For most of the last year, Caitlyn and Brooke have been fighting legislation that required an expensive and difficult to acquire conditional-use permit to sell vegetables that were grown in the city. The pricey permit put a damper on their experiment to make urban framing economically viable. Instead of shelling out they decided to challenge the law and pave the way for urban agriculture in San Francisco. Their legislative battle captured both local and national attention, even getting a write up in the New York Times last May. I’m excited to report that the girls won! April, 20th Mayor Ed Lee signed into law a bill allowing urban agriculture in San Francisco. The signing ceremony was held at Little City Gardens.
The afternoon I spent on the farm was the day before Mayor Ed Lee was coming to sign the new urban ag bill into law. What impressed me most was the sense of community on farm.

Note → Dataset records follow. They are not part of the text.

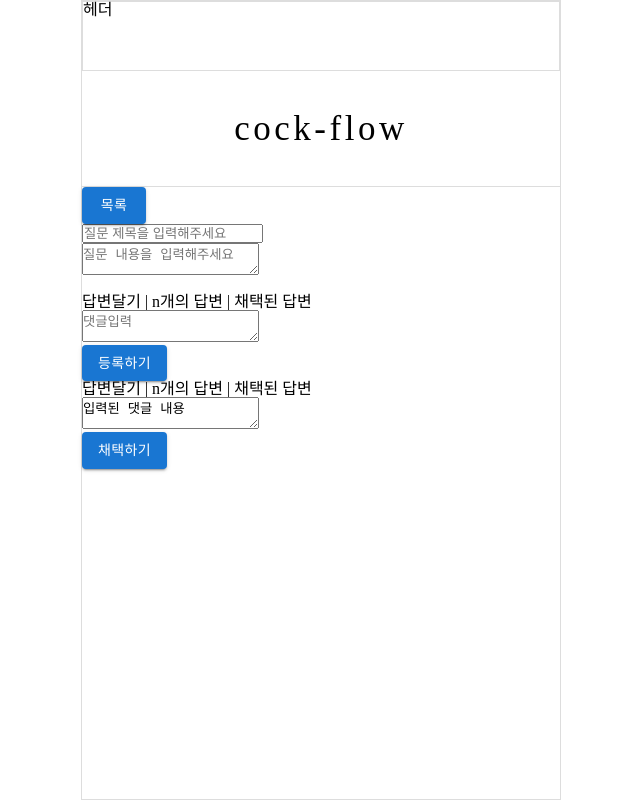
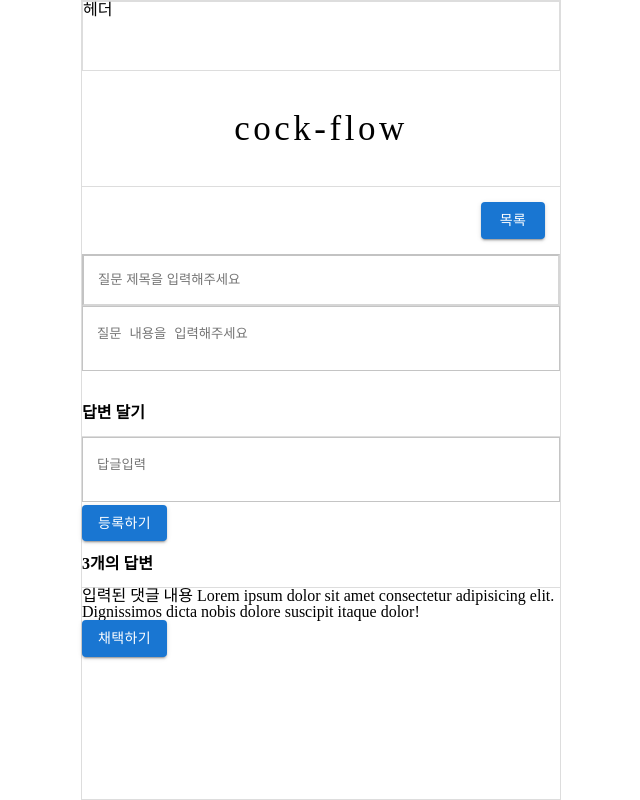
Before and after one commit to Cocktailer-Elice/cocktailer, a React (Vite) app in the folder Frontend/: page /cockflow/detail in a window 1280 px wide. Shown: the whole page, without its empty margins (319-959 px from the left). Built offline with nearby package versions, Linux system fonts and the light colour scheme.

Commit message:
feat: cockflow 대략적인 스타일 잡기

```diff
--- a/Frontend/src/components/Cockflow/CockflowAddComment.tsx
+++ b/Frontend/src/components/Cockflow/CockflowAddComment.tsx
@@ -1,14 +1,20 @@
 import Button from '@mui/material/Button';
 import CockflowBoxTitle from '../../components/Cockflow/CockflowBoxTitle'
+import styled from 'styled-components';
 
+const TextBox = styled.textarea`
+  width: 100%;
+  padding: 16.5px 14px;
+  border-color: rgba(0, 0, 0, 0.23);
+  resize: none;
+`
 // 댓글 박스
 const CockflowAddComment = () => {
   return (
     <>
       <CockflowBoxTitle />
-      <div>
-        <textarea name="" id="" value="" placeholder='댓글입력' onChange={() => { }}></textarea>
-      </div>
+      <TextBox name="" id="" value="" placeholder='답글입력' onChange={() => { }}>
+      </TextBox>
       <Button variant="contained">등록하기</Button>
     </>
   )
--- a/Frontend/src/components/Cockflow/CockflowBackBtn.tsx
+++ b/Frontend/src/components/Cockflow/CockflowBackBtn.tsx
@@ -1,13 +1,25 @@
+import styled from 'styled-components';
 import Button from '@mui/material/Button';
 import { Link } from 'react-router-dom';
 
+const Right = styled.div`
+  text-align: right;
+  padding: 15px;
+`
+
 const CockflowBackBtn = () => {
   return (
-    <>
-      <Link to='/cockflow'>
-        <Button variant="contained">목록</Button>
-      </Link>
-    </>
+    <Right>
+      {
+        window.location.pathname == `/cockflow`
+        ? (<Link to='/cockflow/new'>
+           <Button variant="contained">질문하기</Button>
+          </Link>)
+        : (<Link to='/cockflow'>
+            <Button variant="contained">목록</Button>
+          </Link>)
+      }
+    </Right>
   )
 }
 
--- a/Frontend/src/components/Cockflow/CockflowBoxTitle.tsx
+++ b/Frontend/src/components/Cockflow/CockflowBoxTitle.tsx
@@ -1,6 +1,22 @@
-const CockflowBoxTitle = () => {
+import styled from 'styled-components';
+
+const SmallTitle = styled.div`
+  padding: 15px 0;
+  font-weight: bold;
+  border-bottom: 1px solid #ddd;
+`
+
+const CockflowBoxTitle = ({ replied = 0 }) => {
   return (
-    <div>답변달기 | n개의 답변 | 채택된 답변</div>
+    <SmallTitle>
+      {
+        replied
+        ?
+        `${replied}개의 답변`
+        :
+        '답변 달기'
+      }
+    </SmallTitle>
   )
 }
 
--- a/Frontend/src/components/Cockflow/CockflowCommentBox.tsx
+++ b/Frontend/src/components/Cockflow/CockflowCommentBox.tsx
@@ -5,10 +5,8 @@ import CockflowBoxTitle from '../../components/Cockflow/CockflowBoxTitle'
 const CockflowComment = () => {
   return (
     <>
-      <CockflowBoxTitle />
-      <div>
-        <textarea name="" id="" value="입력된 댓글 내용" placeholder='' readOnly></textarea>
-      </div>
+      <CockflowBoxTitle replied={3} />
+      <div>입력된 댓글 내용 Lorem ipsum dolor sit amet consectetur adipisicing elit. Dignissimos dicta nobis dolore suscipit itaque dolor!</div>
       <Button variant="contained">채택하기</Button>
     </>
   )
--- a/Frontend/src/components/Cockflow/CockflowEnrollBox.tsx
+++ b/Frontend/src/components/Cockflow/CockflowEnrollBox.tsx
@@ -1,9 +1,26 @@
-const CockflowEnrollBox = () => {
+import styled from 'styled-components';
+
+const InputBox = styled.input`
+  width: 100%;
+  padding: 16.5px 14px;
+  border-color: rgba(0, 0, 0, 0.23);
+  resize: none;
+`
+
+const TextBox = styled.textarea`
+  width: 100%;
+  padding: 16.5px 14px;
+  border-color: rgba(0, 0, 0, 0.23);
+  resize: none;
+`
+
+
+const CockflowEnrollBox = ({ actived = true }) => {
   return (
     <>
         <div>
-            <input type="text" placeholder='질문 제목을 입력해주세요' /> <br />
-            <textarea name="" id="" value="" placeholder='질문 내용을 입력해주세요' onChange={()=>{}}></textarea>
+          <InputBox type="text" value="" onChange={() => { }} readOnly={actived} placeholder="질문 제목을 입력해주세요"/>
+          <TextBox name="" id="" value="" onChange={() => {}} readOnly={actived} placeholder='질문 내용을 입력해주세요'></TextBox>
         </div>
     </>
   )
--- a/Frontend/src/components/Cockflow/CockflowItemBox.tsx
+++ b/Frontend/src/components/Cockflow/CockflowItemBox.tsx
@@ -1,10 +1,12 @@
 import { Link } from 'react-router-dom';
 import styled from 'styled-components';
-
 
 const NavLink = styled(Link)`
   position: relative;
   margin-left: 14.9px;
+  margin-bottom: 14.9px;
+  border-radius: 5px;
+  overflow: hidden;
   &::after {
     content: '';
     display: block;
--- a/Frontend/src/containers/Cockflow/CockflowEnroll.tsx
+++ b/Frontend/src/containers/Cockflow/CockflowEnroll.tsx
@@ -8,7 +8,7 @@ const CockflowEnroll = () => {
     <>
         <CockflowHeader />
         <CockflowBackBtn />
-        <CockflowEnrollBox />
+        <CockflowEnrollBox actived={false} />
         <CockflowEnrollBtns />
     </>
   )
--- a/Frontend/src/containers/Cockflow/CockflowList.tsx
+++ b/Frontend/src/containers/Cockflow/CockflowList.tsx
@@ -1,6 +1,6 @@
 import { Link } from 'react-router-dom'
 import styled from 'styled-components';
-import Button from '@mui/material/Button';
+import CockflowBackBtn from '../../components/Cockflow/CockflowBackBtn'
 import CockflowHeader from '../../components/Cockflow/CockflowHeader'
 import CockflowItemBox from '../../components/Cockflow/CockflowItemBox'
 
@@ -19,9 +19,7 @@ const CockflowList = () => {
   return (
     <>
       <CockflowHeader />
-      <Link to='/cockflow/new'>
-        <Button variant="contained">질문하기</Button>
-      </Link>
+      <CockflowBackBtn></CockflowBackBtn>
       <List>
         {/* 임시로 */}
         <Item><CockflowItemBox/></Item>
```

The lot is nestled in the middle of a neighborhood in the Mission District and throughout the day neighbors stopped by to give their congratulations to Brooke and Caitlyn. There were also a handful of neighbors volunteering their time to help with farm duties. This is the beautiful thing about urban agriculture: it connects people to their food and the people who grow it. It’s eating local at its best.
I really enjoyed getting my hands dirty and doing some hard physical labor. I made some new friends and I learned a lot too. Richard, a fellow volunteer, showed me how to identify invasive fennel, wild turnips, and wild black berries. It’s easy to get disconnected from where food comes from and spending a day farming is a humbling reminder to be appreciative of the food you eat.
While Caitlyn and Brooke have succeeded in paving the way for urban agriculture in San Francisco it is still illegal here in the East Bay. Novella Carpenter, an urban farmer in Oakland has recently run into some trouble with the city for selling vegetables from her garden. So there’s still work to be done. It’s time to put food production back into the hands of the people, not government subsidized industrial agriculture. Support urban agriculture in your area and while you’re at it, plant a few vegetables of your own.